  4. Lean in to the adoption of digital identity solutions. An important innovation in recent years has been the development of digital identity solutions—broadly defined as technology that can be used to assert and prove a person’s official identity. The problems with our current identity infrastructure were clearly demonstrated during the COVID-19 pandemic when millions of Americans went to apply for public benefits online and were often denied aid because they were unable to verify their identity. Meanwhile, criminals defrauded the U.S. government of billions of dollars, often using stolen identity data and synthetic identities. By embracing digital identity tech, credit unions can attract newer and especially younger members, improve the convenience of member onboarding and verification, and generate cost savings. In addition, credit unions can also promote greater financial inclusion for traditionally unbanked/underbanked individuals as well as the millions of Americans that lack a government-issued photo ID.
  5. Engage proactively with the National Credit Union Administration (NCUA) on technological innovation. Credit unions should engage with the NCUA to preview products and services that use newer technologies and seek regulatory clarification whenever needed. In recent years, the NCUA has taken a more forward-looking approach to technologies like blockchain, but it will be incumbent on credit unions to educate the NCUA about how newer technologies benefit consumers and also demonstrate a nuanced understanding of their associated risks.
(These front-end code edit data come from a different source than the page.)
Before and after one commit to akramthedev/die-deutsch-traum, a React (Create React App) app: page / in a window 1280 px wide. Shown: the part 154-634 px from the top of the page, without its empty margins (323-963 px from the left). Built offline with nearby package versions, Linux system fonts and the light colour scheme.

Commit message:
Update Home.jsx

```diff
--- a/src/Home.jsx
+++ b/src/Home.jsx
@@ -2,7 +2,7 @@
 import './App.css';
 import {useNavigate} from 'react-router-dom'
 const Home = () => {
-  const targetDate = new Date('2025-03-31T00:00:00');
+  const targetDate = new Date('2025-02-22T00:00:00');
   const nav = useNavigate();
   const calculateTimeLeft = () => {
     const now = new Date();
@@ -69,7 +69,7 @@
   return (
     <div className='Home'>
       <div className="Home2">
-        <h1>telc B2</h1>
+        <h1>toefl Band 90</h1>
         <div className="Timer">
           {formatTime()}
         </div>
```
To their credit, many credit unions are already embarking down a path of digital transformation by making substantial investments in customized product offerings, loyalty and rewards programs, and technology infrastructure, but others are wavering. The message to those on the fence is clear: innovate quickly or risk fading away.

Andreas Westgaard

Andreas Westgaard

Andreas Westgaard is a director at Klaros Group where he advises financial services and fintech clients on a variety of strategic, regulatory compliance, and risk management matters. Andreas previously worked ... Web: https://www.klaros.com Details